Problem to work on:
Please restate each entry that appears below word for word, without its pictures.

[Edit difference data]

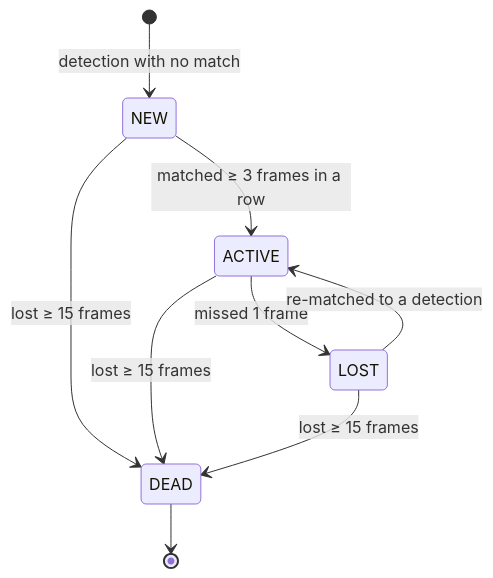
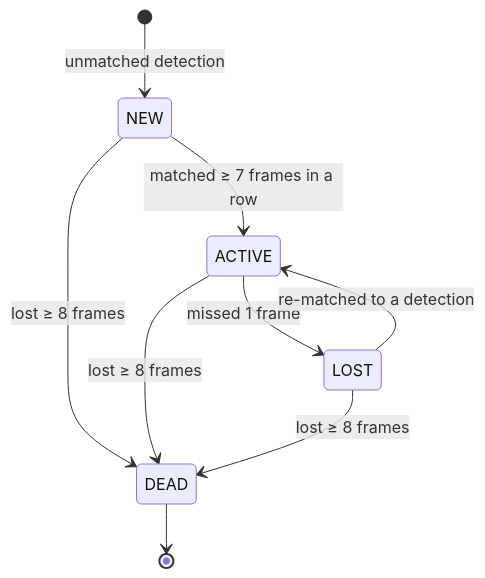
Before and after one commit to nurgumus/multi-target-detection-cv: the sixth of 8 diagrams in README.md, drawn with Mermaid. The commit also changed other lines of this file, not shown here.

````diff
--- a/README.md
+++ b/README.md
@@ -268,15 +317,15 @@
 ```mermaid
 stateDiagram-v2
-    [*] --> NEW : detection with no match
+    [*] --> NEW : unmatched detection
 
-    NEW --> ACTIVE : matched ≥ 3 frames in a row
-    NEW --> DEAD : lost ≥ 15 frames
+    NEW --> ACTIVE : matched ≥ 7 frames in a row
+    NEW --> DEAD : lost ≥ 8 frames
 
     ACTIVE --> LOST : missed 1 frame
-    ACTIVE --> DEAD : lost ≥ 15 frames
+    ACTIVE --> DEAD : lost ≥ 8 frames
 
     LOST --> ACTIVE : re-matched to a detection
-    LOST --> DEAD : lost ≥ 15 frames
+    LOST --> DEAD : lost ≥ 8 frames
 
     DEAD --> [*]
 ```
````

The answer:
Before and after one commit to nurgumus/multi-target-detection-cv: the sixth of 8 diagrams in README.md, drawn with Mermaid. The commit also changed other lines of this file, not shown here.

````diff
--- a/README.md
+++ b/README.md
@@ -268,15 +317,15 @@
 ```mermaid
 stateDiagram-v2
-    [*] --> NEW : detection with no match
+    [*] --> NEW : unmatched detection
 
-    NEW --> ACTIVE : matched ≥ 3 frames in a row
-    NEW --> DEAD : lost ≥ 15 frames
+    NEW --> ACTIVE : matched ≥ 7 frames in a row
+    NEW --> DEAD : lost ≥ 8 frames
 
     ACTIVE --> LOST : missed 1 frame
-    ACTIVE --> DEAD : lost ≥ 15 frames
+    ACTIVE --> DEAD : lost ≥ 8 frames
 
     LOST --> ACTIVE : re-matched to a detection
-    LOST --> DEAD : lost ≥ 15 frames
+    LOST --> DEAD : lost ≥ 8 frames
 
     DEAD --> [*]
 ```
````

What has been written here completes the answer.